Cane River by Lalita Tademy
Published April 2001 by Grand Central Publishing
A blend of fact and fiction, Cane River explores the history of Tademy’s family. Tademy tells the story of four generations of her slave-born female ancestors: Elisabeth, Suzette, Philomene, and Emily, all born along the Cane River in Louisiana. Their stories revolve around how they try to create a better life for themselves and their children while constantly having to find a way to work within and around the limits that society has placed upon them.
I wasn’t sure what to expect when I first picked up Cane River. I didn’t know much about it beyond what was written on the back cover. I hadn’t done much research into the book, and I’d initially thought it would be pure fiction. It is fiction, but it’s fiction based heavily, I was surprised to find, on historical evidence related to Tademy’s family.
Each time I picked up Cane River, I found it difficult to put down. I couldn’t wait to find out more about the women at the heart of the story. The family photos throughout the book add another dimension. The story of these women demonstrates how complicated race is, and seeing the photos illustrates that complexity perfectly. I love old photographs. When I worked for the Mississippi Department of Archives and History, one of the best perks was having access to all the old photos I wanted. The good people there have digitized a great many of them and put them online, so I still have access to a lot of them. Whenever a book features photos like those that Tademy includes, that book almost always gets a few bonus points from me.
The writing in Cane River is excellent, though I was disappointed at times when there seemed to be no closure to a character’s story. The few times that this happened, I had to remind myself that there isn’t meant to be closure all the time, especially since what happens in the book isn’t purely fiction. This was based on real life, and in real life, you don’t get closure for every situation you encounter.
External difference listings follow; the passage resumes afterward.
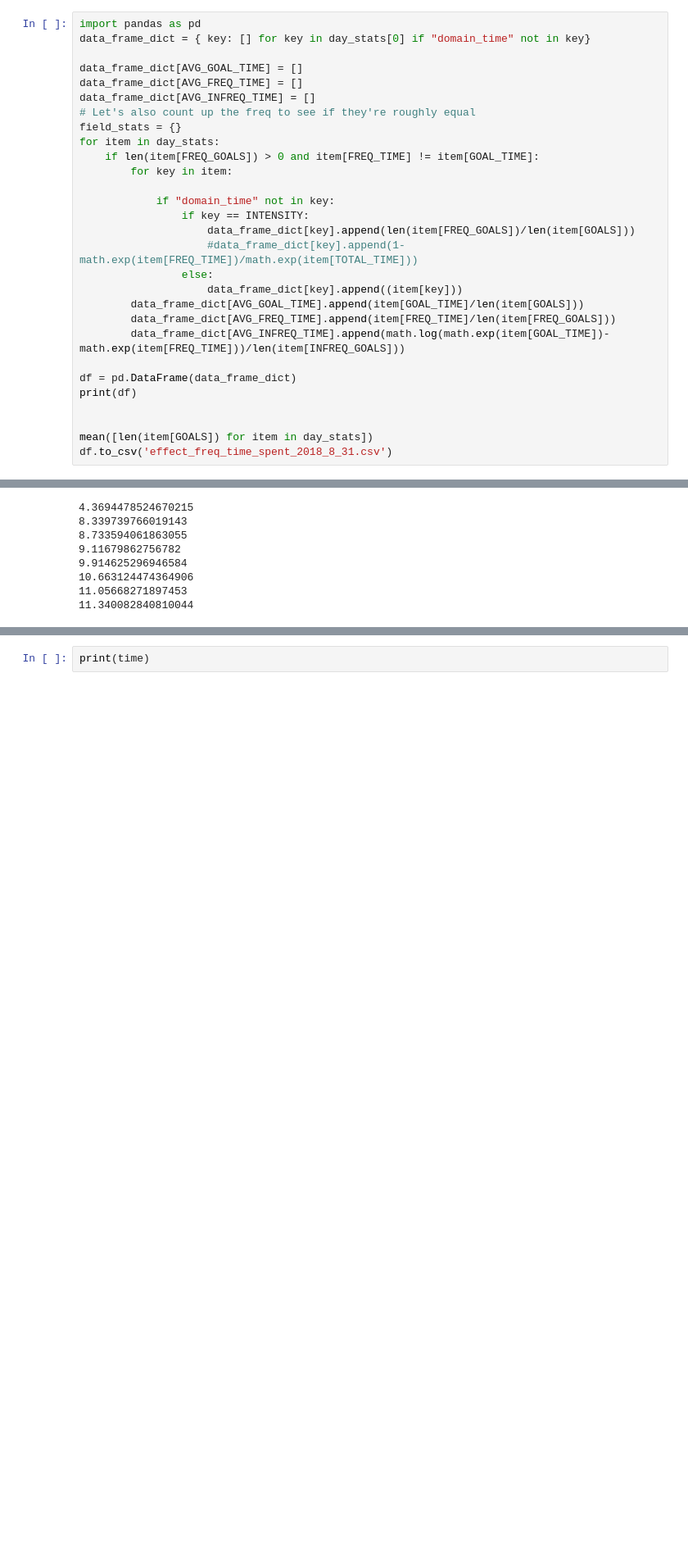
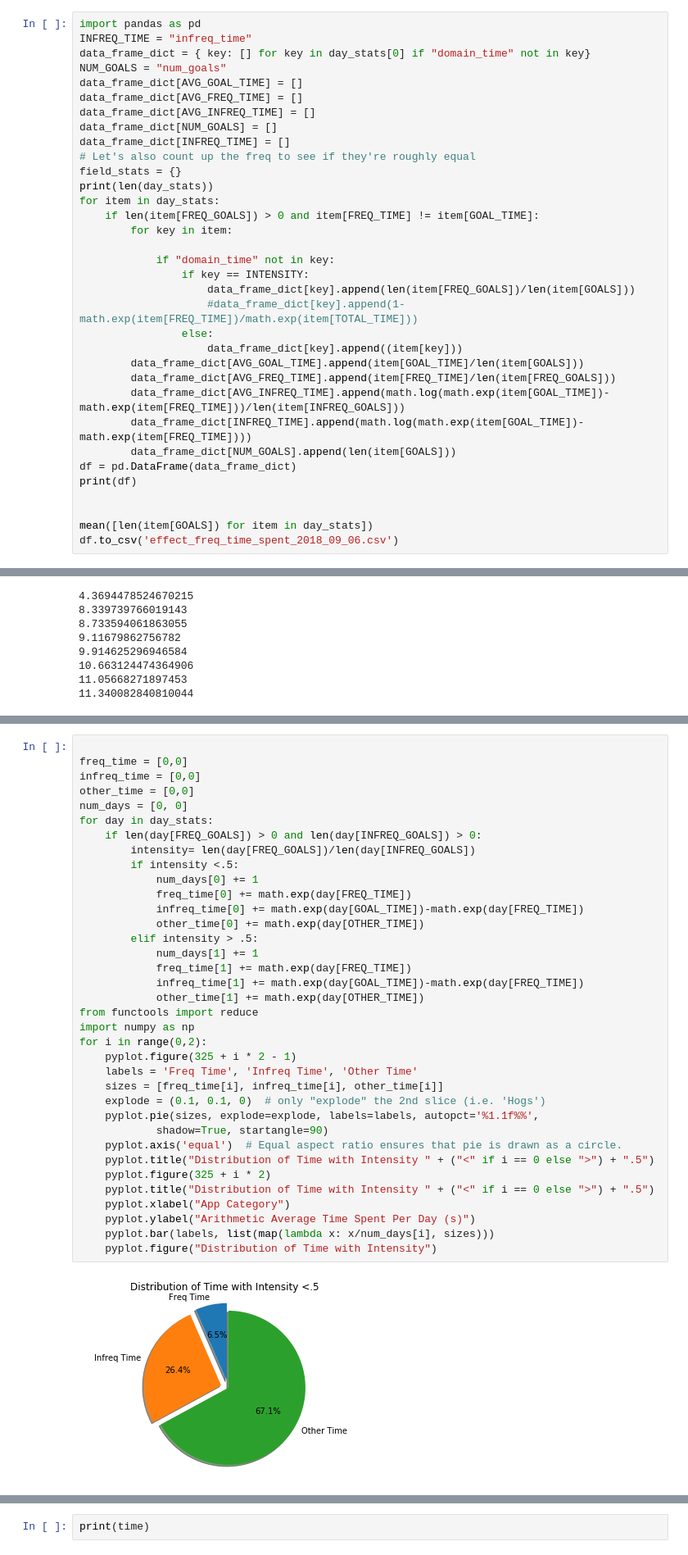
Before and after one commit to gkovacs/habitlab-conservation-analysis, a Jupyter notebook: Effect of Frequency on Total Time Spent.ipynb, the cells around one changed output, grey strips where cells are left out. Shown at 82% size. Saved outputs shown, nothing was run; the diff lists cells and outputs as text; blank space fills up the shorter version.

```diff
--- a/Effect of Frequency on Total Time Spent.ipynb
+++ b/Effect of Frequency on Total Time Spent.ipynb
@@ -217,12 +215,16 @@ pyplot.hist([math.exp(day[TOTAL_TIME]) for day in day_stats if math.exp(day[TOTA
 # %%
 import pandas as pd
+INFREQ_TIME = "infreq_time"
 data_frame_dict = { key: [] for key in day_stats[0] if "domain_time" not in key}
-
+NUM_GOALS = "num_goals"
 data_frame_dict[AVG_GOAL_TIME] = []
 data_frame_dict[AVG_FREQ_TIME] = []
 data_frame_dict[AVG_INFREQ_TIME] = []
+data_frame_dict[NUM_GOALS] = []
+data_frame_dict[INFREQ_TIME] = []
 # Let's also count up the freq to see if they're roughly equal
 field_stats = {}
+print(len(day_stats))
 for item in day_stats:
     if len(item[FREQ_GOALS]) > 0 and item[FREQ_TIME] != item[GOAL_TIME]:
         for key in item:
@@ -236,11 +238,12 @@ for item in day_stats:
         data_frame_dict[AVG_GOAL_TIME].append(item[GOAL_TIME]/len(item[GOALS]))
         data_frame_dict[AVG_FREQ_TIME].append(item[FREQ_TIME]/len(item[FREQ_GOALS]))
         data_frame_dict[AVG_INFREQ_TIME].append(math.log(math.exp(item[GOAL_TIME])-math.exp(item[FREQ_TIME]))/len(item[INFREQ_GOALS]))
-
+        data_frame_dict[INFREQ_TIME].append(math.log(math.exp(item[GOAL_TIME])-math.exp(item[FREQ_TIME])))
+        data_frame_dict[NUM_GOALS].append(len(item[GOALS]))
 df = pd.DataFrame(data_frame_dict)
 print(df)
 
 
 mean([len(item[GOALS]) for item in day_stats])
-df.to_csv('effect_freq_time_spent_2018_8_31.csv')
+df.to_csv('effect_freq_time_spent_2018_09_06.csv')
 # %% [output]
@@ -681,0 +680,38 @@ print()
+# %%
+
+freq_time = [0,0]
+infreq_time = [0,0]
+other_time = [0,0]
+num_days = [0, 0]
+for day in day_stats:
+    if len(day[FREQ_GOALS]) > 0 and len(day[INFREQ_GOALS]) > 0:
+        intensity= len(day[FREQ_GOALS])/len(day[INFREQ_GOALS])
+        if intensity <.5:
+            num_days[0] += 1
+            freq_time[0] += math.exp(day[FREQ_TIME])
+            infreq_time[0] += math.exp(day[GOAL_TIME])-math.exp(day[FREQ_TIME])
+            other_time[0] += math.exp(day[OTHER_TIME])
+        elif intensity > .5:
+            num_days[1] += 1
+            freq_time[1] += math.exp(day[FREQ_TIME])
+            infreq_time[1] += math.exp(day[GOAL_TIME])-math.exp(day[FREQ_TIME])
+            other_time[1] += math.exp(day[OTHER_TIME])
+from functools import reduce
+import numpy as np
+for i in range(0,2):
+    pyplot.figure(325 + i * 2 - 1)
+    labels = 'Freq Time', 'Infreq Time', 'Other Time'
+    sizes = [freq_time[i], infreq_time[i], other_time[i]]
+    explode = (0.1, 0.1, 0)  # only "explode" the 2nd slice (i.e. 'Hogs')
+    pyplot.pie(sizes, explode=explode, labels=labels, autopct='%1.1f%%',
+            shadow=True, startangle=90)
+    pyplot.axis('equal')  # Equal aspect ratio ensures that pie is drawn as a circle.
+    pyplot.title("Distribution of Time with Intensity " + ("<" if i == 0 else ">") + ".5")
+    pyplot.figure(325 + i * 2)
+    pyplot.title("Distribution of Time with Intensity " + ("<" if i == 0 else ">") + ".5")
+    pyplot.xlabel("App Category")
+    pyplot.ylabel("Arithmetic Average Time Spent Per Day (s)")
+    pyplot.bar(labels, list(map(lambda x: x/num_days[i], sizes)))
+    pyplot.figure("Distribution of Time with Intensity")
+# %% [output]
+[figure, added]
```
Also changed, not shown: parts of 43 cells of this notebook, 17 other files.
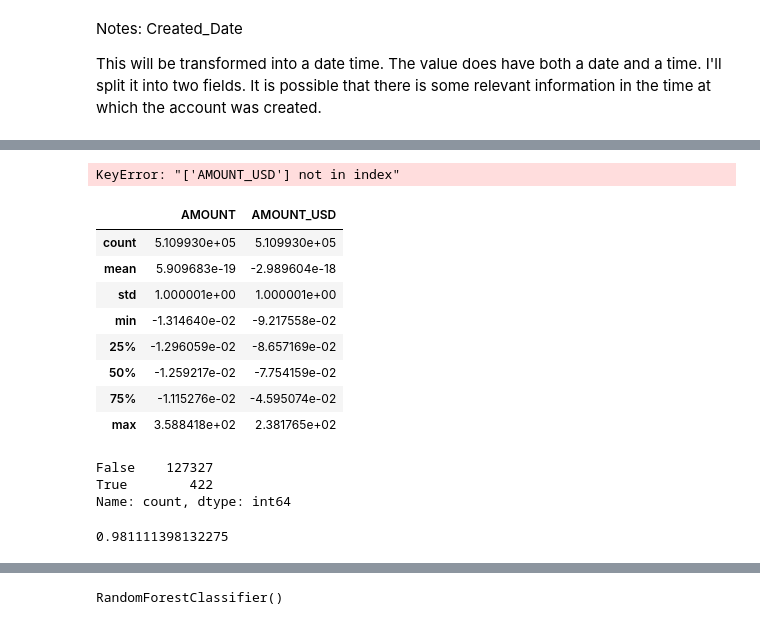
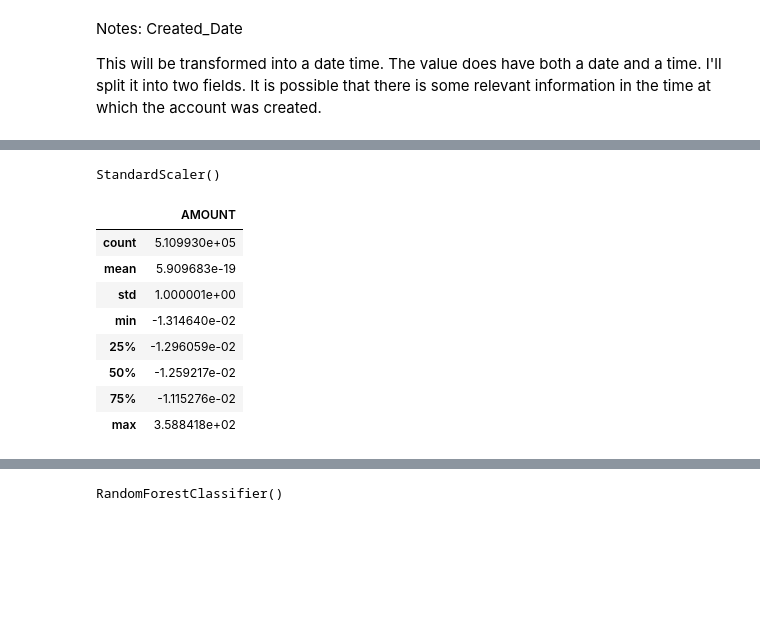
Before and after one commit to schraj/shallow-algo-data-projects, a Jupyter notebook: 1. Fraud Detection.ipynb, the cells around one changed output, grey strips where cells are left out. Cells and saved outputs as stored; diff of their text form; code cells hidden in the pictures; blank space fills up the shorter version.

```diff
--- a/1. Fraud Detection.ipynb
+++ b/1. Fraud Detection.ipynb
@@ -411,6 +565,7 @@ for i in range(X_corr.shape[0]):
         if X_corr.iloc[i,j] >= threshold:
             if columns[j]:
                 columns[j] = False
+columns = np.insert(columns, 0, True, axis=0)
 selected_columns = X.columns[columns]
 selected_columns
 
@@ -418,5 +612,7 @@ X = X[selected_columns]
 # %%
 from sklearn.model_selection import train_test_split
+X.drop(columns=['ID_x'], inplace=True)
+X.drop(columns=['STATE_x_LOCKED'], inplace=True)
 y = Y
 X_train, X_test, y_train, y_test = train_test_split(X, y, test_size=0.2, random_state=42)
 # %%
@@ -431,21 +630,21 @@ Index(['HAS_EMAIL', 'BIRTH_YEAR', 'OUTLIER_HIGH', 'OUTLIER_HIGH_2',
 # %%
 from sklearn.preprocessing import StandardScaler
 scaler = StandardScaler()
-scaler.fit(X_train[["AMOUNT", "AMOUNT_USD"]])
+scaler.fit(X_train[["AMOUNT"]])
 # %% [output]
-KeyError: "['AMOUNT_USD'] not in index"
+StandardScaler()
 # %%
-X_train[["AMOUNT", "AMOUNT_USD"]] = scaler.transform(X_train[["AMOUNT", "AMOUNT_USD"]])
-X_test[["AMOUNT", "AMOUNT_USD"]] = scaler.transform(X_test[["AMOUNT", "AMOUNT_USD"]])
+X_train[["AMOUNT"]] = scaler.transform(X_train[["AMOUNT"]])
+X_test[["AMOUNT"]] = scaler.transform(X_test[["AMOUNT"]])
 # %%
-X_train[["AMOUNT", "AMOUNT_USD"]].describe()
+X_train[["AMOUNT"]].describe()
 # %% [output]
-|  | AMOUNT | AMOUNT_USD |
-| count | 5.109930e+05 | 5.109930e+05 |
-| mean | 5.909683e-19 | -2.989604e-18 |
-| std | 1.000001e+00 | 1.000001e+00 |
-| min | -1.314640e-02 | -9.217558e-02 |
-| 25% | -1.296059e-02 | -8.657169e-02 |
-| 50% | -1.259217e-02 | -7.754159e-02 |
-| 75% | -1.115276e-02 | -4.595074e-02 |
-| max | 3.588418e+02 | 2.381765e+02 |
+|  | AMOUNT |
+| count | 5.109930e+05 |
+| mean | 5.909683e-19 |
+| std | 1.000001e+00 |
+| min | -1.314640e-02 |
+| 25% | -1.296059e-02 |
+| 50% | -1.259217e-02 |
+| 75% | -1.115276e-02 |
+| max | 3.588418e+02 |
@@ -459,11 +650,0 @@ y_pred = linear.predict(X_test)
-# %%
-res = pd.DataFrame(y_pred)
-res.value_counts()
-# %% [output]
-False    127327
-True        422
-Name: count, dtype: int64
-# %%
-linear.score(X_test, y_test)
-# %% [output]
-0.981111398132275
```
Also changed, not shown: parts of 107 cells of this notebook.
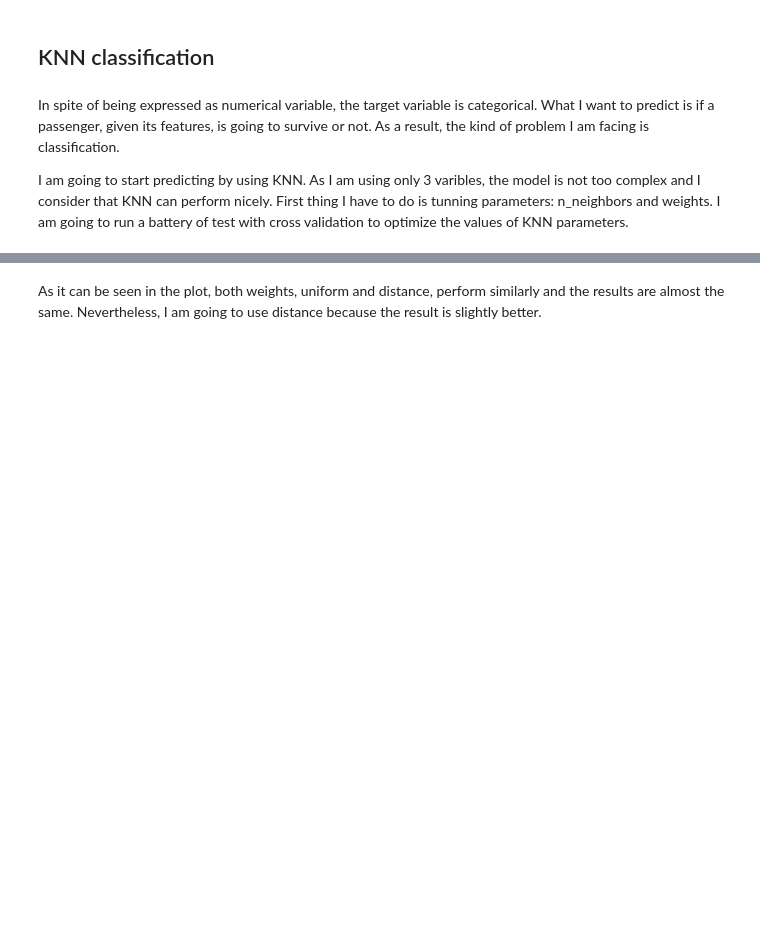
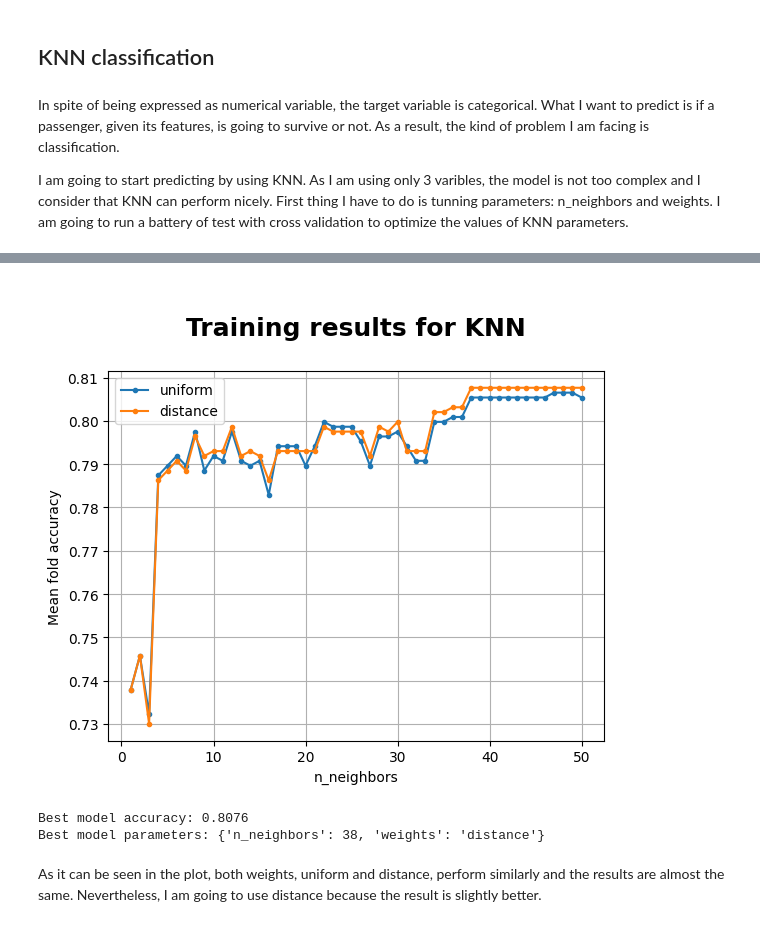
Before and after one commit to jramon-mm/ML_DL_Challenges, a Jupyter notebook: Titanic/Titanic.ipynb, the cells around one changed output, grey strips where cells are left out. Drawn from its saved outputs; the diff is of its cells as text; code cells hidden in the pictures; blank space fills up the shorter version.

Commit message:
KNN's battery test implemented with GridSearchCV. Best accuracy achieved by reducing model complexity.

```diff
--- a/Titanic/Titanic.ipynb
+++ b/Titanic/Titanic.ipynb
@@ -1173,3 +1122,49 @@ Best model parameters: n_neighbors=38 and weight=distance
+# %%
+# Initializing cross-validation
+cv_obj = KFold(n_splits=7, shuffle=True, random_state=33)
+
+# Defining the parameter grid
+knn_param_grid = {
+    'n_neighbors': list(range(1, 51)),
+    'weights': ['uniform', 'distance']
+}
+
+# Initializing KNeighborsClassifier
+knn = KNeighborsClassifier()
+
+# Initializing GridSearchCV
+grid_search = GridSearchCV(knn, knn_param_grid, scoring='accuracy', cv=cv_obj)
+
+# Fitting the model
+grid_search.fit(df_train_pred.drop(['Survived'], axis=1), df_train_pred['Survived'])
+
+# Extracting results
+training_results = grid_search.cv_results_
+best_params = grid_search.best_params_
+best_accuracy = grid_search.best_score_
+best_knn_model = grid_search.best_estimator_
+
+# Plotting the results
+uniform_accuracies = training_results['mean_test_score'][::2]
+distance_accuracies = training_results['mean_test_score'][1::2]
+
+plt.plot(knn_param_grid['n_neighbors'], uniform_accuracies, marker='.', label='uniform')
+plt.plot(knn_param_grid['n_neighbors'], distance_accuracies, marker='.', label='distance')
+
+plt.xlabel('n_neighbors')
+plt.ylabel('Mean fold accuracy')
+plt.title('\nTraining results for KNN\n', fontsize=18, weight='bold')
+plt.legend()
+plt.grid(True)
+plt.show()
+
+# Printing the best model accuracy and parameters
+print(f'Best model accuracy: {best_accuracy:.4f}')
+print(f'Best model parameters: {best_params}')
+# %% [output]
+[figure, added]
+Best model accuracy: 0.8076
+Best model parameters: {'n_neighbors': 38, 'weights': 'distance'}
 # %% [markdown]
 As it can be seen in the plot, both weights, uniform and distance, perform similarly and the results are almost the same. Nevertheless, I am going to use distance because the result is slightly better.
 # %%
```
Also changed, not shown: parts of 12 cells of this notebook.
My rating: 5 stars out of 5
You’ll probably enjoy this book if you like:
- African-American Culture
- Southern Culture
- Historical Fiction